Supplied material:

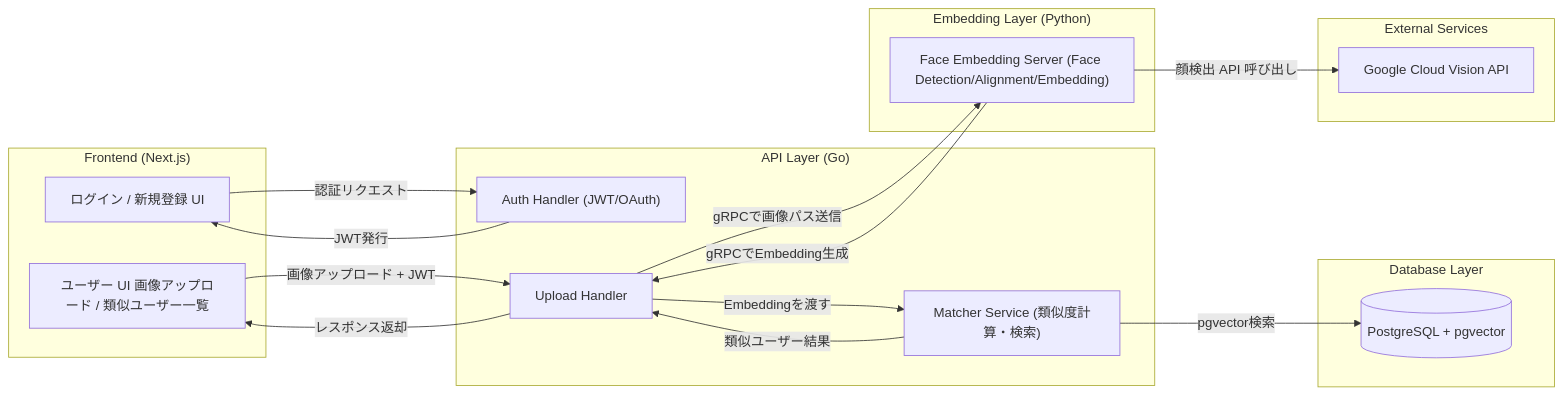
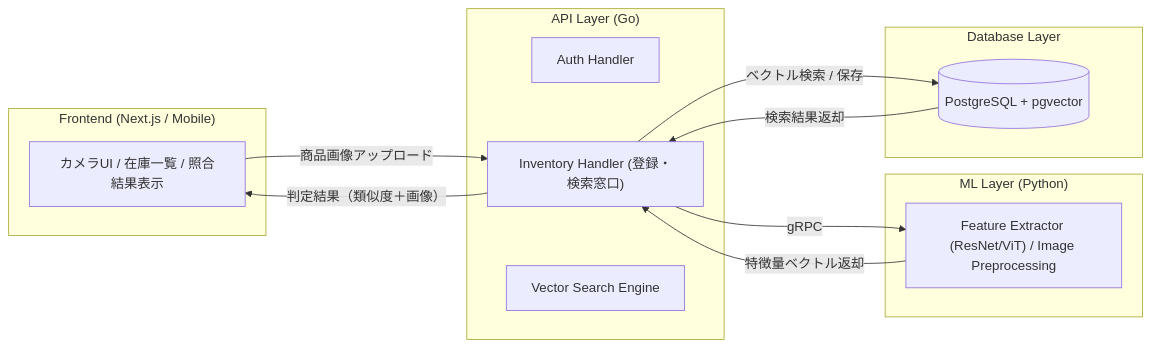
Before and after one commit to annyouu/face-matching: the diagram in README.md, drawn with Mermaid. The commit also changed other lines of this file, not shown here.

Commit message:
docs：仕様書変更

````diff
--- a/README.md
+++ b/README.md
@@ -47,48 +38,33 @@
 ```mermaid
 flowchart LR
 
 %% Frontend
-subgraph FE["Frontend (Next.js)"]
-    LOGIN["ログイン / 新規登録 UI"]
-    UI["ユーザー UI 画像アップロード / 類似ユーザー一覧"]
+subgraph FE["Frontend (Next.js / Mobile)"]
+    UI["カメラUI / 在庫一覧 / 照合結果表示"]
 end
 
 %% Backend
 subgraph API_Layer["API Layer (Go)"]
-    AUTH["Auth Handler (JWT/OAuth)"]
-    UPLOAD["Upload Handler"]
-    MATCH["Matcher Service (類似度計算・検索)"]
+    AUTH["Auth Handler"]
+    UPLOAD["Inventory Handler (登録・検索窓口)"]
+    VEC_QUERY["Vector Search Engine"]
 end
 
 %% Embedding Server
-subgraph PY_Layer["Embedding Layer (Python)"]
-    PY["Face Embedding Server (Face Detection/Alignment/Embedding)"]
+subgraph PY_Layer["ML Layer (Python)"]
+    PY["Feature Extractor (ResNet/ViT) / Image Preprocessing"]
 end
 
 %% Database
 subgraph DB_Layer["Database Layer"]
     DB[(PostgreSQL + pgvector)]
 end
 
-%% External
-subgraph EXT["External Services"]
-    GCP["Google Cloud Vision API"]
-end
-
-%% 認証フロー
-LOGIN -->|認証リクエスト| AUTH
-AUTH -->|JWT発行| LOGIN
-
-%% 画像アップロードフロー
-UI -->|画像アップロード + JWT| UPLOAD
-UPLOAD -->|gRPCで画像パス送信| PY
-PY -->|gRPCでEmbedding生成| UPLOAD
-
-UPLOAD -->|Embeddingを渡す| MATCH
-MATCH -->|pgvector検索| DB
-MATCH -->|類似ユーザー結果| UPLOAD
-UPLOAD -->|レスポンス返却| UI
-
-%% 外部 API 呼び出し
-PY -->|顔検出 API 呼び出し| GCP
+%% フロー
+UI -->|商品画像アップロード| UPLOAD
+UPLOAD -->|gRPC| PY
+PY -->|特徴量ベクトル返却| UPLOAD
+UPLOAD -->|ベクトル検索 / 保存| DB
+DB -->|検索結果返却| UPLOAD
+UPLOAD -->|判定結果（類似度＋画像）| UI
 ```
````
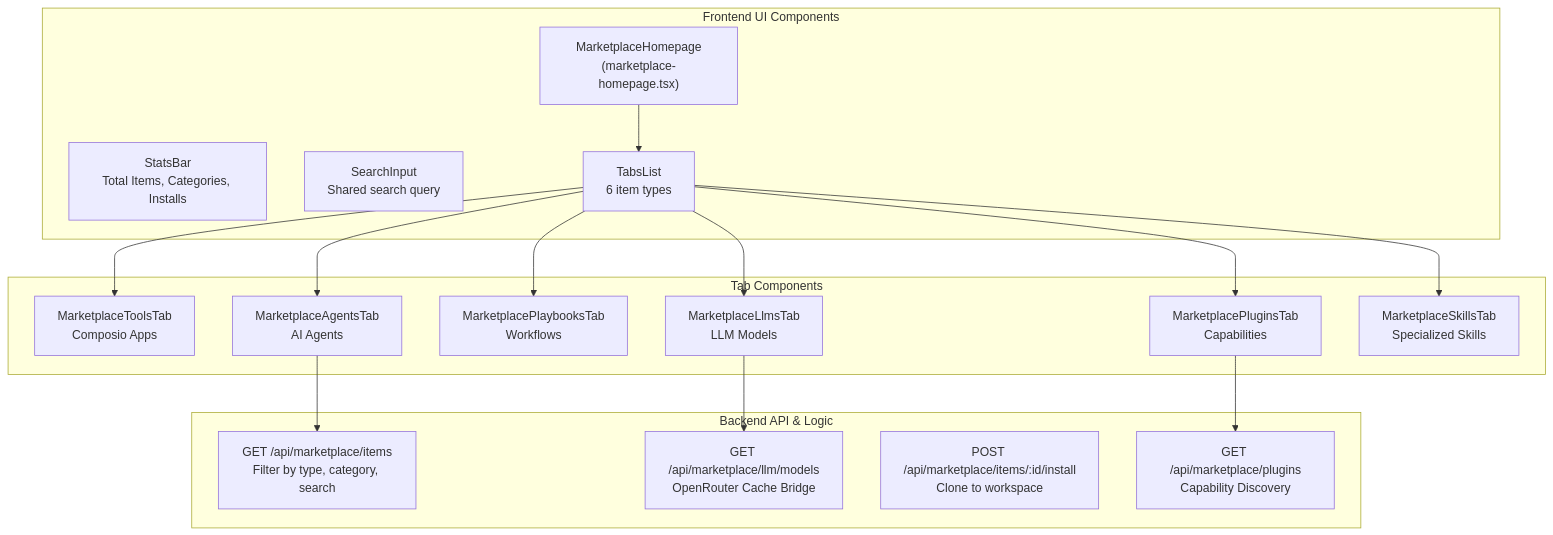
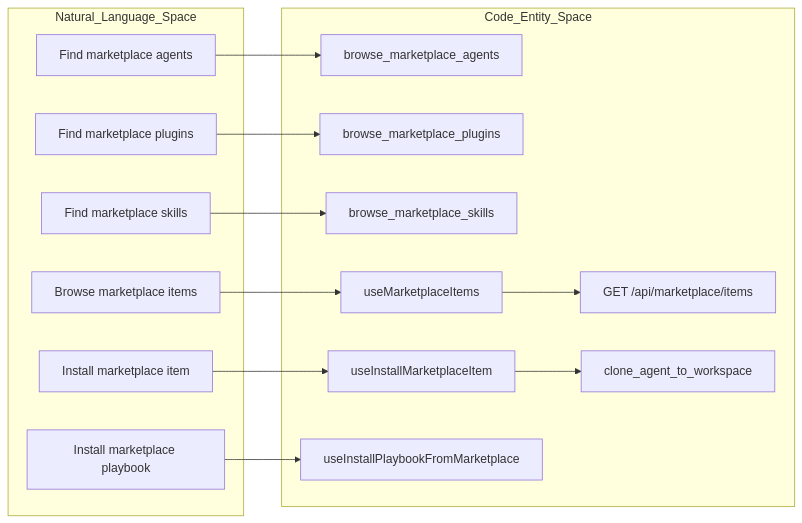
One commit to AutomatosAI/automatos-ai changed the first of 2 diagrams in docs/community-marketplace/browsing-installing-items.md. Above: the diagram before and after it, drawn with Mermaid. The commit also changed other lines of this file and 188 other files, not shown here.

First line of the commit message:
docs: refresh architecture docs and add coverage for new subsystems (#1416)

````diff
--- a/docs/community-marketplace/browsing-installing-items.md
+++ b/docs/community-marketplace/browsing-installing-items.md
@@ -56,37 +52,31 @@
 ```mermaid
-graph TB
-    subgraph "Frontend UI Components"
-        Homepage["MarketplaceHomepage<br/>(marketplace-homepage.tsx)"]
-        StatsBar["StatsBar<br/>Total Items, Categories, Installs"]
-        SearchInput["SearchInput<br/>Shared search query"]
-        TabsList["TabsList<br/>6 item types"]
+flowchart LR
+    subgraph "Natural_Language_Space"
+        Browse["Browse marketplace items"]
+        FindAgent["Find marketplace agents"]
+        FindPlugins["Find marketplace plugins"]
+        FindSkills["Find marketplace skills"]
+        Install["Install marketplace item"]
+        InstallPlaybook["Install marketplace playbook"]
     end
-    
-    subgraph "Tab Components"
-        ToolsTab["MarketplaceToolsTab<br/>Composio Apps"]
-        AgentsTab["MarketplaceAgentsTab<br/>AI Agents"]
-        RecipesTab["MarketplacePlaybooksTab<br/>Workflows"]
-        LlmsTab["MarketplaceLlmsTab<br/>LLM Models"]
-        PluginsTab["MarketplacePluginsTab<br/>Capabilities"]
-        SkillsTab["MarketplaceSkillsTab<br/>Specialized Skills"]
+
+    subgraph "Code_Entity_Space"
+        ItemsRoute["GET /api/marketplace/items"]
+        AgentsHandler["browse_marketplace_agents"]
+        PluginsHandler["browse_marketplace_plugins"]
+        SkillsHandler["browse_marketplace_skills"]
+        ItemsHook["useMarketplaceItems"]
+        InstallHook["useInstallMarketplaceItem"]
+        CloneHelper["clone_agent_to_workspace"]
+        PlaybookHook["useInstallPlaybookFromMarketplace"]
     end
-    
-    subgraph "Backend API & Logic"
-        ListAPI["GET /api/marketplace/items<br/>Filter by type, category, search"]
-        LLM_API["GET /api/marketplace/llm/models<br/>OpenRouter Cache Bridge"]
-        InstallAPI["POST /api/marketplace/items/:id/install<br/>Clone to workspace"]
-        PluginAPI["GET /api/marketplace/plugins<br/>Capability Discovery"]
-    end
-    
-    Homepage --> TabsList
-    TabsList --> ToolsTab
-    TabsList --> AgentsTab
-    TabsList --> RecipesTab
-    TabsList --> LlmsTab
-    TabsList --> PluginsTab
-    TabsList --> SkillsTab
-    
-    AgentsTab --> ListAPI
-    LlmsTab --> LLM_API
-    PluginsTab --> PluginAPI
+
+    Browse --> ItemsHook
+    ItemsHook --> ItemsRoute
+    FindAgent --> AgentsHandler
+    FindPlugins --> PluginsHandler
+    FindSkills --> SkillsHandler
+    Install --> InstallHook
+    InstallHook --> CloneHelper
+    InstallPlaybook --> PlaybookHook
 ```
````
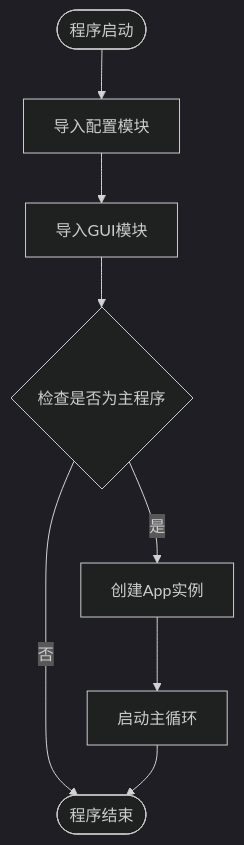
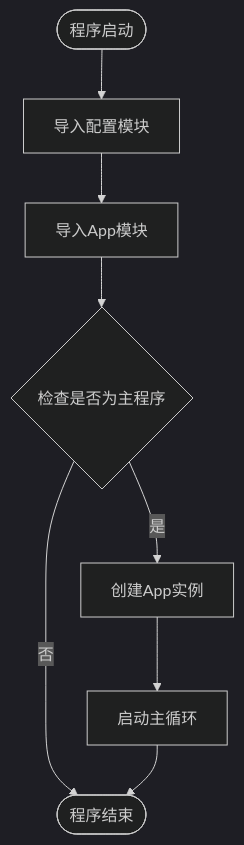
The second of 9 diagrams in .qoder/repowiki/zh/content/构建与部署.md (TuxLin123233/MC-Save-Importer), drawn with Mermaid (dark theme) before and after one commit. The commit also changed other lines of this file and 4 other files, not shown here.

````diff
--- a/.qoder/repowiki/zh/content/构建与部署.md
+++ b/.qoder/repowiki/zh/content/构建与部署.md
@@ -91,10 +101,10 @@
 ```mermaid
 flowchart TD
 Start([程序启动]) --> ImportConfig["导入配置模块"]
-ImportConfig --> ImportGUI["导入GUI模块"]
-ImportGUI --> CheckMain{"检查是否为主程序"}
+ImportConfig --> ImportApp["导入App模块"]
+ImportApp --> CheckMain{"检查是否为主程序"}
 CheckMain --> |是| CreateApp["创建App实例"]
 CheckMain --> |否| End([程序结束])
 CreateApp --> RunApp["启动主循环"]
 RunApp --> End
 ```
````
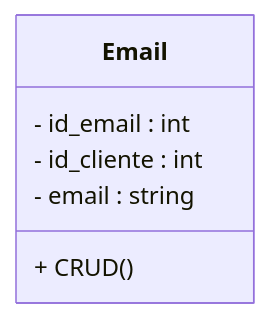
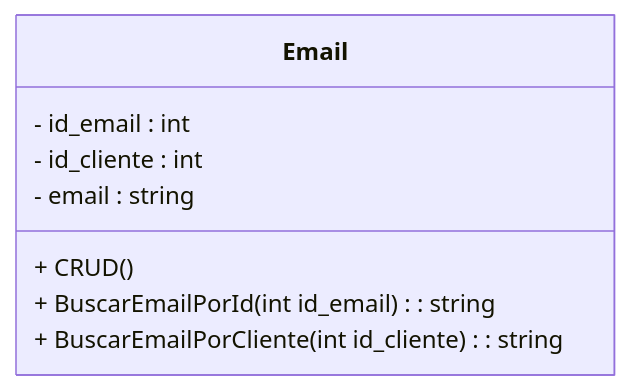
Before and after one commit to SENAI-TOYOTA/ToyotaTech: the fourth of 11 diagrams in UML.md, drawn with Mermaid. The commit also changed other lines of this file, not shown here.

````diff
--- a/UML.md
+++ b/UML.md
@@ -44,9 +55,11 @@
 ```mermaid
         classDiagram
         class Email{
             - id_email : int
             - id_cliente : int
             - email : string
             + CRUD ()
+            + BuscarEmailPorId (int id_email) : string
+            + BuscarEmailPorCliente (int id_cliente) : string
         }
 ```
````
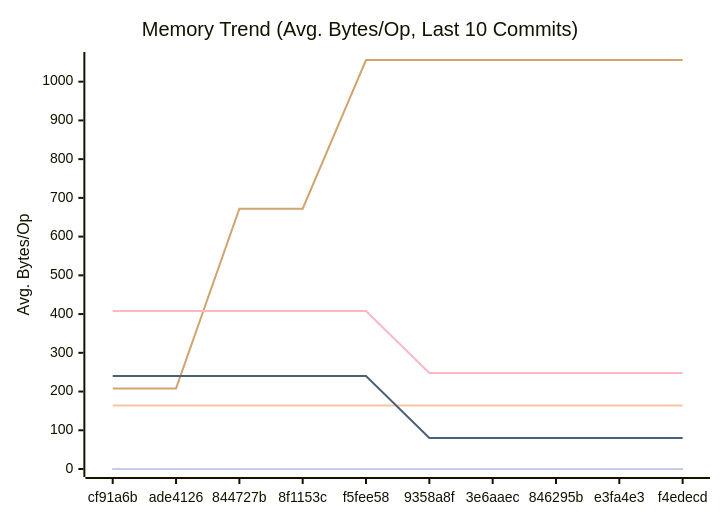
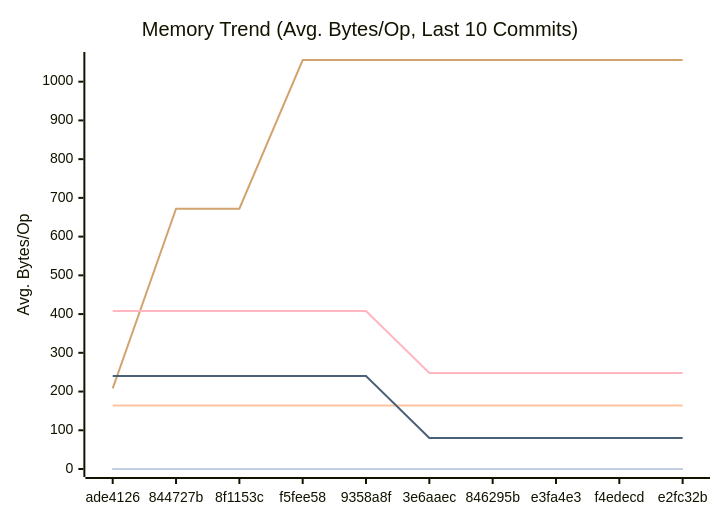
One commit to alsotoes/momo changed the second of 3 diagrams in docs/PERFORMANCE.md. Above: the diagram before and after it, drawn with Mermaid. The commit also changed other lines of this file and 2 other files, not shown here.

````diff
--- a/docs/PERFORMANCE.md
+++ b/docs/PERFORMANCE.md
@@ -97,16 +97,16 @@
 ```mermaid
 xychart-beta
     title "Memory Trend (Avg. Bytes/Op, Last 10 Commits)"
     x-axis "Commit"
     y-axis "Avg. Bytes/Op"
-    x-axis [cf91a6b,ade4126,844727b,8f1153c,f5fee58,9358a8f,3e6aaec,846295b,e3fa4e3,f4edecd]
+    x-axis [ade4126,844727b,8f1153c,f5fee58,9358a8f,3e6aaec,846295b,e3fa4e3,f4edecd,e2fc32b]
     line "CheckMetricsAndSwap" [0,0,0,0,0,0,0,0,0,0]
     line "CrushOptimized" [0,0,0,0,0,0,0,0,0,0]
     line "CrushOriginal" [164,164,164,164,164,164,164,164,164,164]
     line "IndexDirectTracking" [0,0,0,0,0,0,0,0,0,0]
     line "IndexSearch" [0,0,0,0,0,0,0,0,0,0]
-    line "LoadGlobalConfig" [208,208,672,672,1056,1056,1056,1056,1056,1056]
+    line "LoadGlobalConfig" [208,672,672,1056,1056,1056,1056,1056,1056,1056]
     line "PadString" [0,0,0,0,0,0,0,0,0,0]
     line "ParseReplicationOrder_NoPrealloc" [408,408,408,408,408,248,248,248,248,248]
     line "ParseReplicationOrder_Prealloc" [240,240,240,240,240,80,80,80,80,80]
 ```
````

Description of the task:
Among the lines above, count those containing "LOGIN", and give only the number.

Task output:
3